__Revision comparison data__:
# # # #

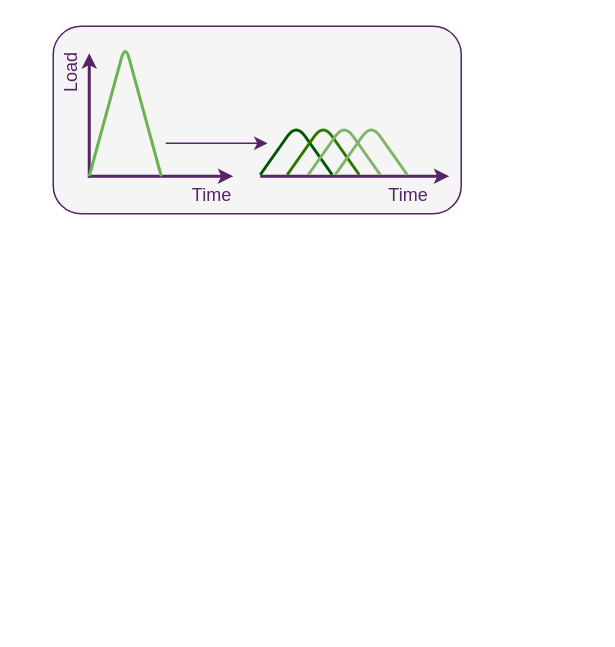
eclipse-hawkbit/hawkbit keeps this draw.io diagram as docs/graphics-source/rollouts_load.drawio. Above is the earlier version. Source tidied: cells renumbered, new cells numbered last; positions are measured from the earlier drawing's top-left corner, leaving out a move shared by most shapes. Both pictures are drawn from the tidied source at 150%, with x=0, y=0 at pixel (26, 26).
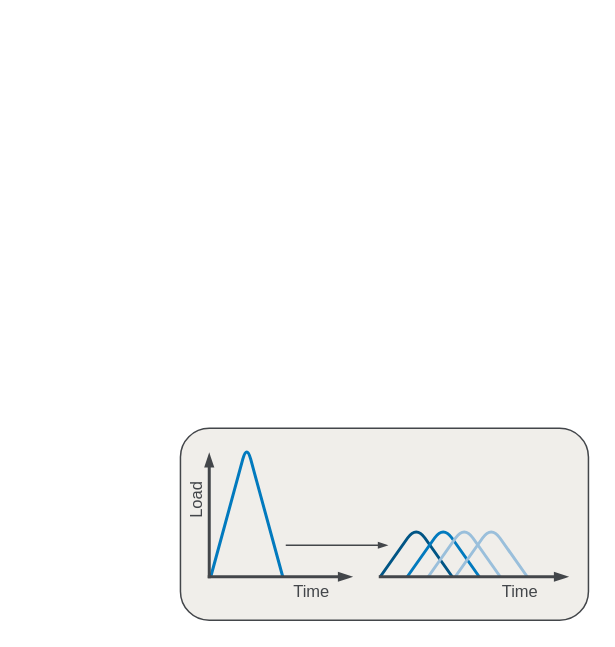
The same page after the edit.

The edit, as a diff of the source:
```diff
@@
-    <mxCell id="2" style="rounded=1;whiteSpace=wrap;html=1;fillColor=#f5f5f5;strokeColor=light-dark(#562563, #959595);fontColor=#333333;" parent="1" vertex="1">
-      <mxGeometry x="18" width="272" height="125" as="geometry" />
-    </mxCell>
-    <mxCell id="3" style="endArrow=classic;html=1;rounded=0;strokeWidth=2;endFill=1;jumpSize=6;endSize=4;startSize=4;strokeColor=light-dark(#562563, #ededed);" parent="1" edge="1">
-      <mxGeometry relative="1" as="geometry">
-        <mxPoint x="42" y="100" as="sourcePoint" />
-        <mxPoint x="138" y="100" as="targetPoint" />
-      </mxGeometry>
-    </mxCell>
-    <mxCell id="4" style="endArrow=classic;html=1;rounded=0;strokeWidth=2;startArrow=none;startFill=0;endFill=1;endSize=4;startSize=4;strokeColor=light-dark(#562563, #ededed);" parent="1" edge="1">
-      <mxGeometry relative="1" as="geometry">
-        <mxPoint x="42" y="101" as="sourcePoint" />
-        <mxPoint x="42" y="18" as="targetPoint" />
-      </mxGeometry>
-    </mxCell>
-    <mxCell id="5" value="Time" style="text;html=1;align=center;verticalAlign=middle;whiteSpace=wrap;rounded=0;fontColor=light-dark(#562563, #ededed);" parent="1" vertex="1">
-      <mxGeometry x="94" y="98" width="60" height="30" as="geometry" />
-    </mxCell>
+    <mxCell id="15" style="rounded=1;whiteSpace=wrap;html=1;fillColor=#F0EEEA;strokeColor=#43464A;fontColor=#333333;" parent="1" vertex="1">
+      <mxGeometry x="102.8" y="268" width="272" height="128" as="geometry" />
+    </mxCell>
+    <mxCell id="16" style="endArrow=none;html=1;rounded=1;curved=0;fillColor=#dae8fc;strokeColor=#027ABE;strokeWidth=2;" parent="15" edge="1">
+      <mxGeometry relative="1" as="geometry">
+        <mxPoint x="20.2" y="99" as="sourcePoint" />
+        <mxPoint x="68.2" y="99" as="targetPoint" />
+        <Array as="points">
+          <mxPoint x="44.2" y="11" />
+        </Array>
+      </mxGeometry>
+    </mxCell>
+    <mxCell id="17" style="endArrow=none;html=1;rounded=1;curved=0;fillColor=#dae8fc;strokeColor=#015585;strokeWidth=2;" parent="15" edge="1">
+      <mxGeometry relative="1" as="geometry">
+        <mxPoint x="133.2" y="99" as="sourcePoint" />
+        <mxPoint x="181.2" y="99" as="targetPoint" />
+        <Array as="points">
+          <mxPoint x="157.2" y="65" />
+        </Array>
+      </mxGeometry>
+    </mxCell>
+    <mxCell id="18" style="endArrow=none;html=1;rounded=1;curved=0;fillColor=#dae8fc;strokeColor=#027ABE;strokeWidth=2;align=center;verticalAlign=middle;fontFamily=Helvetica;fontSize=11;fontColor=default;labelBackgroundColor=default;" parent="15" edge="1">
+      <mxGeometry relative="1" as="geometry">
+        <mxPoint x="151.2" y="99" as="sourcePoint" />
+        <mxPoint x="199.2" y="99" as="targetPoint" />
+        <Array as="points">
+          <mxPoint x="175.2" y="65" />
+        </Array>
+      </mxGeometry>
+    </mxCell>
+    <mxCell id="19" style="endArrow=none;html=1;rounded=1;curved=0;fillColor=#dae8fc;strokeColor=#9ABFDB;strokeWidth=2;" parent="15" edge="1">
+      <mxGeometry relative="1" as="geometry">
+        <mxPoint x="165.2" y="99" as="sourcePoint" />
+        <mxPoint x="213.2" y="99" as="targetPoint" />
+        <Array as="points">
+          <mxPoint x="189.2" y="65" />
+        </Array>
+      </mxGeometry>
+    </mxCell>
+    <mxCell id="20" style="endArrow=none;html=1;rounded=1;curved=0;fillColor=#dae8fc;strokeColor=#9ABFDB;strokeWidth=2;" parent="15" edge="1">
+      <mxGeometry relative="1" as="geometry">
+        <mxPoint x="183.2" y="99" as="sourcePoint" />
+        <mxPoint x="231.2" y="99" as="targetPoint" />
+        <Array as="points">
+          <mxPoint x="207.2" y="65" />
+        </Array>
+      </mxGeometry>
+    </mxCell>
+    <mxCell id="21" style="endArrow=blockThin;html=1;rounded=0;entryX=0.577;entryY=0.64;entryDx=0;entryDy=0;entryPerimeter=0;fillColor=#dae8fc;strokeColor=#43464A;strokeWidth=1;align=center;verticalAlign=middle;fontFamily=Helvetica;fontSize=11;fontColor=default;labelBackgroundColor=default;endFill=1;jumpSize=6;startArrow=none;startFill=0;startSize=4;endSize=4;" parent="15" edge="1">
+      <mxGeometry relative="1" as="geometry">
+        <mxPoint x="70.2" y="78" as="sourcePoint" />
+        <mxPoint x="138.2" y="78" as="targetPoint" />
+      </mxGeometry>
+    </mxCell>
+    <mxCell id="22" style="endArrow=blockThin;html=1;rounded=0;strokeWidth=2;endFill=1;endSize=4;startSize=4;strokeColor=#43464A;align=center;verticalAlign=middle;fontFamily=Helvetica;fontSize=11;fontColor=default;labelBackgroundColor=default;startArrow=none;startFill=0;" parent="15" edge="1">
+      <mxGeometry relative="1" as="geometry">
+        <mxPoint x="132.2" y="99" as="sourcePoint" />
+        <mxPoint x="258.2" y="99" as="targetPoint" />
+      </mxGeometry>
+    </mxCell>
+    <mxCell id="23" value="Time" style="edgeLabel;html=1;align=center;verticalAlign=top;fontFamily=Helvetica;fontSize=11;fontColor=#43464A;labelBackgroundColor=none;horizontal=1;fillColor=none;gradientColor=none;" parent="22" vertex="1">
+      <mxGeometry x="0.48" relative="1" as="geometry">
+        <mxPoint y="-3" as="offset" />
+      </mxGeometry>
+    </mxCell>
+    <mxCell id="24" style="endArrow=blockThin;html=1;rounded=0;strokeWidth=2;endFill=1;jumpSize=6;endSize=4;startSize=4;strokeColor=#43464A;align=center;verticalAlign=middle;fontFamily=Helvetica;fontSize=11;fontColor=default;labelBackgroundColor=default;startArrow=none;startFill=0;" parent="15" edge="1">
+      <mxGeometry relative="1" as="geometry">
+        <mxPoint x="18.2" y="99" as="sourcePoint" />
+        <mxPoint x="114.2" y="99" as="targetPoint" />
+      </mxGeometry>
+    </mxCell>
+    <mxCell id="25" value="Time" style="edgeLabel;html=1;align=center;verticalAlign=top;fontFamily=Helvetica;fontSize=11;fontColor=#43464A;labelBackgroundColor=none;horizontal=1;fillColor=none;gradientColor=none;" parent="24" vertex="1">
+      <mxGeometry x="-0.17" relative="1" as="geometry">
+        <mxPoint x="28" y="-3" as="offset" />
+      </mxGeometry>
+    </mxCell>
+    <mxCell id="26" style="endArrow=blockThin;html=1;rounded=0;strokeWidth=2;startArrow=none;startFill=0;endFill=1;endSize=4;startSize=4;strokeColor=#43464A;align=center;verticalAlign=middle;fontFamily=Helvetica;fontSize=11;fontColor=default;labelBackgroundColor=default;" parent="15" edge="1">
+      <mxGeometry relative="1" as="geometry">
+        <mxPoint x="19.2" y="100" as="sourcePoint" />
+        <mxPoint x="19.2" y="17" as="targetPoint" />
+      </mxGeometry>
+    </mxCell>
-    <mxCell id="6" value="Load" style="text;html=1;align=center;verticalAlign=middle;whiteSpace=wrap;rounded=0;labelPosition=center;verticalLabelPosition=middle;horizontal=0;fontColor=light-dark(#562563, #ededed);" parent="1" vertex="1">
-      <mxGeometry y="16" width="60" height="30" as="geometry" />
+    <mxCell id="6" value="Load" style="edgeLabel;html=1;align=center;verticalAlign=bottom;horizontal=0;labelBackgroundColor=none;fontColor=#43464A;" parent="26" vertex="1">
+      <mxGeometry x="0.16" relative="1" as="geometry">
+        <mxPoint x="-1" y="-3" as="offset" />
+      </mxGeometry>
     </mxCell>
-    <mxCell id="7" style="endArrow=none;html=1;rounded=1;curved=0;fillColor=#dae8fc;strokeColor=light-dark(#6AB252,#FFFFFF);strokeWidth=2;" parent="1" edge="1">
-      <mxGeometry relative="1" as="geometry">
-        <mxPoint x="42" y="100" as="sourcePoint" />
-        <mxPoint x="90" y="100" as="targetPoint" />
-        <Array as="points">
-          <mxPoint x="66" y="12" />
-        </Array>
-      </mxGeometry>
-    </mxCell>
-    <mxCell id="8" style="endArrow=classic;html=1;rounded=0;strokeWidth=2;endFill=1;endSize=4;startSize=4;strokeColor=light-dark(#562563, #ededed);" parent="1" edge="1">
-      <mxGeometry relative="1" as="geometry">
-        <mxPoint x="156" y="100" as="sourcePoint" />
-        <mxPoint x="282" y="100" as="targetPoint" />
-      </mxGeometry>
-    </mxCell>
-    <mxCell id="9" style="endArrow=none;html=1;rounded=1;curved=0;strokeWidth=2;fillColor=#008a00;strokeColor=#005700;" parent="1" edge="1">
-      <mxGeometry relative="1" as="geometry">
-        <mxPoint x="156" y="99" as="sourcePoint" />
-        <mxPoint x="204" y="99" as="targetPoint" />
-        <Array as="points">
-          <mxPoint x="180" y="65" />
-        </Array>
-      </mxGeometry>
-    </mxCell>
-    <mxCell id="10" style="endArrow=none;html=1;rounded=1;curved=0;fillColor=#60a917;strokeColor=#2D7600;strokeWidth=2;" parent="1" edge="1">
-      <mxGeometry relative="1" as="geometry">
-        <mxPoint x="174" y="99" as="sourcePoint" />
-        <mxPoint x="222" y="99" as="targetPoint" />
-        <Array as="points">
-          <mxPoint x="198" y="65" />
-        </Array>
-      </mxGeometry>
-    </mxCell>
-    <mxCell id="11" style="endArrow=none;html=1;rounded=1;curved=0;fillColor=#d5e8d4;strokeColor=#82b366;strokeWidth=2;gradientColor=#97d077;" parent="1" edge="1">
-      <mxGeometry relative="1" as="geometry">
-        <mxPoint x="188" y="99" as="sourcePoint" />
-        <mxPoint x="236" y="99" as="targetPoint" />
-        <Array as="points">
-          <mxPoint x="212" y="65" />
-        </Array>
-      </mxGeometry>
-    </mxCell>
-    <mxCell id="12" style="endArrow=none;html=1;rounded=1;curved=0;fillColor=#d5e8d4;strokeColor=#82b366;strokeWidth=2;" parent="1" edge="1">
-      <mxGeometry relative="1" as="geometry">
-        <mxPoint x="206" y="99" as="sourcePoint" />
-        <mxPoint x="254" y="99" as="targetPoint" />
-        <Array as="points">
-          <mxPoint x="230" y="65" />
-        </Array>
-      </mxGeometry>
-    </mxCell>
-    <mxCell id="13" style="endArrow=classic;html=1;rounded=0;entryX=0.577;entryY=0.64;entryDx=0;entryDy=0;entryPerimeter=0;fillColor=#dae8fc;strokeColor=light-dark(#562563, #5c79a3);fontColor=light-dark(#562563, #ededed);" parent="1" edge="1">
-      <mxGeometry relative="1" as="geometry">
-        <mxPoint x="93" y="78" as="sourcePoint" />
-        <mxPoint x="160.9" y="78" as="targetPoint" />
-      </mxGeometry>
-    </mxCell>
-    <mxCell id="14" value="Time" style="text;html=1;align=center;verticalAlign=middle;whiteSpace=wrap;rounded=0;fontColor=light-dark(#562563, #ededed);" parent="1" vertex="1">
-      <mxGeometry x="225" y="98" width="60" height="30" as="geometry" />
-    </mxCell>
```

# # # #

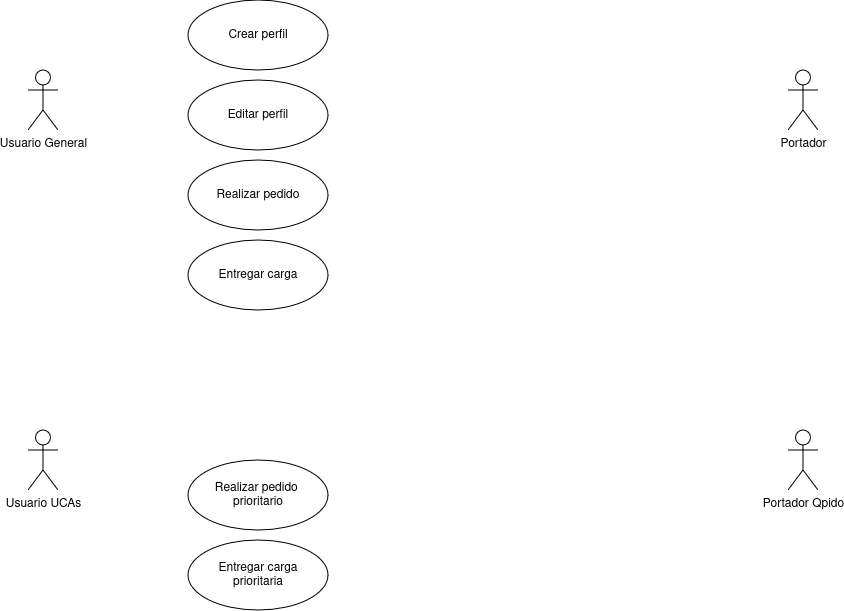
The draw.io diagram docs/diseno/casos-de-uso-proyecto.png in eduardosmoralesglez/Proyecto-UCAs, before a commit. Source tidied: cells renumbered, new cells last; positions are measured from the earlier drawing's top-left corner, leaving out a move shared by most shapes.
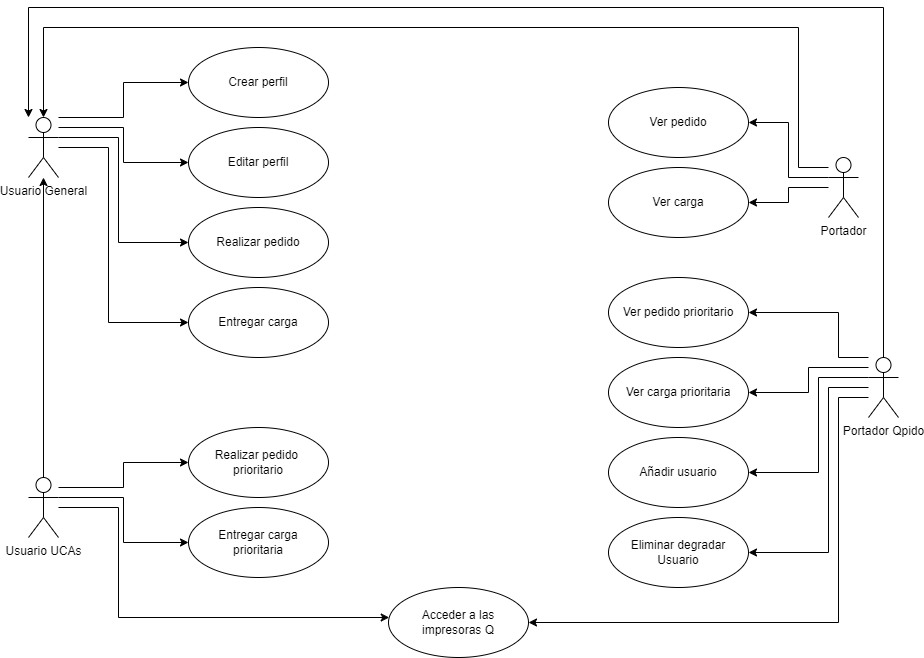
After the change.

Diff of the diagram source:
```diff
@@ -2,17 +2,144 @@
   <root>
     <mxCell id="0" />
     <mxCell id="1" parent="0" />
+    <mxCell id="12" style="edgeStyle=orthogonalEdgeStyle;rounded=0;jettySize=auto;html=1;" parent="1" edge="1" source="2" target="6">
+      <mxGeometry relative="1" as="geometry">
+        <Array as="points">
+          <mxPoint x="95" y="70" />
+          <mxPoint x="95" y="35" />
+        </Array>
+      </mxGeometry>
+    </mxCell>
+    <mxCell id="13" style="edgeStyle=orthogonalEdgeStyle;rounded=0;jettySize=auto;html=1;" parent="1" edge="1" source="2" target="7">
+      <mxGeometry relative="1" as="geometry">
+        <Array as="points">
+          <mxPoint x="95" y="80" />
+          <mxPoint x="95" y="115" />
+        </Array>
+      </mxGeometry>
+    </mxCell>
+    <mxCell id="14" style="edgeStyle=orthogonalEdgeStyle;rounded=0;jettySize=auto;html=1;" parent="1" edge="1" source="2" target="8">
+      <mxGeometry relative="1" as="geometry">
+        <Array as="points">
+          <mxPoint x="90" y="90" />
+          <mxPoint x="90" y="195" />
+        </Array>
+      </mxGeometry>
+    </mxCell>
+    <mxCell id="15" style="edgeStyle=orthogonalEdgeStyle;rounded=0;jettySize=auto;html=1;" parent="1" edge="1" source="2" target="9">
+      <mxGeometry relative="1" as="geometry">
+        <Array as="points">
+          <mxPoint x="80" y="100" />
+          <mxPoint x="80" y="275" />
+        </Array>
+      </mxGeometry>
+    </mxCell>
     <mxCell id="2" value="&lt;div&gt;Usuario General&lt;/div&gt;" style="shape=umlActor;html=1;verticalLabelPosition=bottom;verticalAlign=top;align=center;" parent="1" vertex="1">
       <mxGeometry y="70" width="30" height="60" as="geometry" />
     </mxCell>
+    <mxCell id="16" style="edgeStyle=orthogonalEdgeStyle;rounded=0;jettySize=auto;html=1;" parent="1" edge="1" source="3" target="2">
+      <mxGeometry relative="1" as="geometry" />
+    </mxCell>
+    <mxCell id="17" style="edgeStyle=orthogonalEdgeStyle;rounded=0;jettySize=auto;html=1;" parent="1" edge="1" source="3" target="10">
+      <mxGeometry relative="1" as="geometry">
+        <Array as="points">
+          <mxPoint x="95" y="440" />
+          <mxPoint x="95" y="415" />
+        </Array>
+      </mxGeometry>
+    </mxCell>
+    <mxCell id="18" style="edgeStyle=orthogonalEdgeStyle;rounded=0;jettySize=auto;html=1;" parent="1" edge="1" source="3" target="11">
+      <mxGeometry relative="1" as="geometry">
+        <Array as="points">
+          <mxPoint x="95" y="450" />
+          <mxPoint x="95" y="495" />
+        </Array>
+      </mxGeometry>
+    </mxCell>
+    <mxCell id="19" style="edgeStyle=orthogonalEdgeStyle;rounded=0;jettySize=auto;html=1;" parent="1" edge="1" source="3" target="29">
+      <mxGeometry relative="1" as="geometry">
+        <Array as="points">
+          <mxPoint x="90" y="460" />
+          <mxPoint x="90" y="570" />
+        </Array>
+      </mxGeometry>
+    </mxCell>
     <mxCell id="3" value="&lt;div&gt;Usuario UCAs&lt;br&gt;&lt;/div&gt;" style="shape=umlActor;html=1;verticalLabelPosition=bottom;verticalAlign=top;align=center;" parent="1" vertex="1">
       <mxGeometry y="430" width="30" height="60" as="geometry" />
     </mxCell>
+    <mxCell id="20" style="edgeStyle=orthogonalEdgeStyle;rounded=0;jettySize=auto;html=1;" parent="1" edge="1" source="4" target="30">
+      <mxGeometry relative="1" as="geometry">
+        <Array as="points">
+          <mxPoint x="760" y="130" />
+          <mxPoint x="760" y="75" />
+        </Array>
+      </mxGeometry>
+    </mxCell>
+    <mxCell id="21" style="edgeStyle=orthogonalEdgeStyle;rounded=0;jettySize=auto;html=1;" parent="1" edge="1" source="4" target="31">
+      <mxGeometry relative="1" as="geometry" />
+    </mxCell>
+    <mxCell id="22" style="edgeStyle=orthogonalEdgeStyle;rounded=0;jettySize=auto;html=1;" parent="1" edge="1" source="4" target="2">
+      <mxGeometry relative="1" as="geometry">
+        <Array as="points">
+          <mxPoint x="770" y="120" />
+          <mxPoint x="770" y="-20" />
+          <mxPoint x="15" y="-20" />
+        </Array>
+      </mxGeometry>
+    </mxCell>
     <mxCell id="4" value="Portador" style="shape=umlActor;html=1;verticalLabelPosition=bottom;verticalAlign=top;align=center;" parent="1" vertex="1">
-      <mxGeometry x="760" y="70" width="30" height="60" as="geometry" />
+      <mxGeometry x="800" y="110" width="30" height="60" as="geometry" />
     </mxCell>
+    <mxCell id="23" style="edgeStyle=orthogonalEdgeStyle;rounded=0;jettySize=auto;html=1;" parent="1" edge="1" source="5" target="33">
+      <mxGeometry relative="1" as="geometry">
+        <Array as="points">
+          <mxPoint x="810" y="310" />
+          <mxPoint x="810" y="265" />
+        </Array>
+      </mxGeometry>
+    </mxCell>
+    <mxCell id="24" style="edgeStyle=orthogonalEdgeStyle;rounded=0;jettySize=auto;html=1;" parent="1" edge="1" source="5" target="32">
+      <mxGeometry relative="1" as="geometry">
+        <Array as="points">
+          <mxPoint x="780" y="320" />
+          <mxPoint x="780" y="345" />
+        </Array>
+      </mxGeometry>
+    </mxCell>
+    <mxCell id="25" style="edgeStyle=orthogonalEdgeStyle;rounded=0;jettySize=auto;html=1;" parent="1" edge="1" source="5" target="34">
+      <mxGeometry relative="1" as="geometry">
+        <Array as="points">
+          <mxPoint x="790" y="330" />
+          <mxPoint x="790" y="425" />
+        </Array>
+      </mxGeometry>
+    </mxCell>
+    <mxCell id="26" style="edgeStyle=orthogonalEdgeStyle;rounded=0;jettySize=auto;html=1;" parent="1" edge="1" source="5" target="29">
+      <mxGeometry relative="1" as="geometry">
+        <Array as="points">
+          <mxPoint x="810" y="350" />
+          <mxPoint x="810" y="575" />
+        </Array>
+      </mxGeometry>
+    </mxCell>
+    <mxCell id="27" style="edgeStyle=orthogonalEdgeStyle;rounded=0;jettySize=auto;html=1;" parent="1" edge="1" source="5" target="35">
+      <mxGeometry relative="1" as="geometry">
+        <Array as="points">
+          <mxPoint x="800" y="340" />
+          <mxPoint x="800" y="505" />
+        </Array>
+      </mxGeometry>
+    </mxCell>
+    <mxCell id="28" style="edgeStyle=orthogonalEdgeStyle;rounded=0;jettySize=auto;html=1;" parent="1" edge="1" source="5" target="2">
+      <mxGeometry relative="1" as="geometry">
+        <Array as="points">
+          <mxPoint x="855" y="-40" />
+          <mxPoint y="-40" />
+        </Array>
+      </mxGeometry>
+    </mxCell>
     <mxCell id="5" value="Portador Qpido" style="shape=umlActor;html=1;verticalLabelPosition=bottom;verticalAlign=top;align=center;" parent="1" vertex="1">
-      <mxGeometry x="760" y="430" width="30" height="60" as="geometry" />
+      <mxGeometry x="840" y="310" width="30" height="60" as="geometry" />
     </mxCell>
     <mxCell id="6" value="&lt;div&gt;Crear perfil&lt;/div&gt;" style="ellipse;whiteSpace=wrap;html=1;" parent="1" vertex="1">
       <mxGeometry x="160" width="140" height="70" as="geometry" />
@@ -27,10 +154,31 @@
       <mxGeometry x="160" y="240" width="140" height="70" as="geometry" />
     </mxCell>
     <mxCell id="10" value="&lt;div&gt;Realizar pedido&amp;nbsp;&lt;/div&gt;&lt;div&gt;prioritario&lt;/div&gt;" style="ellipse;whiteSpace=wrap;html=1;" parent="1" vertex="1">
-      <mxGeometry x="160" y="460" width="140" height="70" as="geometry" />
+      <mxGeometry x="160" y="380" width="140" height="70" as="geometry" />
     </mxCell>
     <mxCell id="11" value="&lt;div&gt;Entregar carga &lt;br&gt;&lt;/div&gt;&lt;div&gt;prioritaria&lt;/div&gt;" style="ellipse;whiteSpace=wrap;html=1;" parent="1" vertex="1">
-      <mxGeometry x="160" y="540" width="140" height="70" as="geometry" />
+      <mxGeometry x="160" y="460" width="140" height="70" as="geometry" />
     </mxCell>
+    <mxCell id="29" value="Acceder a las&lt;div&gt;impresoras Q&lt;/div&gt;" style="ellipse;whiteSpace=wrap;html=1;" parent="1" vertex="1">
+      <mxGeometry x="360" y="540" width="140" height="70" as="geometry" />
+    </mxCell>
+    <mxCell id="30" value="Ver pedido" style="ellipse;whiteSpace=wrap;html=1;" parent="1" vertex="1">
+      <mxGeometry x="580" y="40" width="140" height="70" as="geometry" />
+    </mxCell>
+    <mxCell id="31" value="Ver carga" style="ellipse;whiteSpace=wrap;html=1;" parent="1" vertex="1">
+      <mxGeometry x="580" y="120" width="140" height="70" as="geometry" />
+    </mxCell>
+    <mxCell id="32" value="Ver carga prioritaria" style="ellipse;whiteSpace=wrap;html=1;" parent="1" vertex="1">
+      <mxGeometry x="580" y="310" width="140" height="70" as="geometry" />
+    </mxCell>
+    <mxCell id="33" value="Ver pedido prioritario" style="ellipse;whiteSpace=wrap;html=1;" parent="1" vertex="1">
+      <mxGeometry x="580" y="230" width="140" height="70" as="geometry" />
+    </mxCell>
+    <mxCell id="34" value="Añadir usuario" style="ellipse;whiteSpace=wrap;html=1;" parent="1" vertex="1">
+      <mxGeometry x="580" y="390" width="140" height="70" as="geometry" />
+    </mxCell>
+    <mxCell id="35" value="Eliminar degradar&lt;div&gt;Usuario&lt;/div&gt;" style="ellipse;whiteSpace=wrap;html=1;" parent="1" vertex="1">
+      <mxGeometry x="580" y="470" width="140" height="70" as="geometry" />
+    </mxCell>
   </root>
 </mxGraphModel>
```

# # # #

__TRY IT__: When a line among the entries contains "offset", pull that line out.

__WRITTEN REPLY__:
+        <mxPoint y="-3" as="offset" />
+        <mxPoint x="28" y="-3" as="offset" />
+        <mxPoint x="-1" y="-3" as="offset" />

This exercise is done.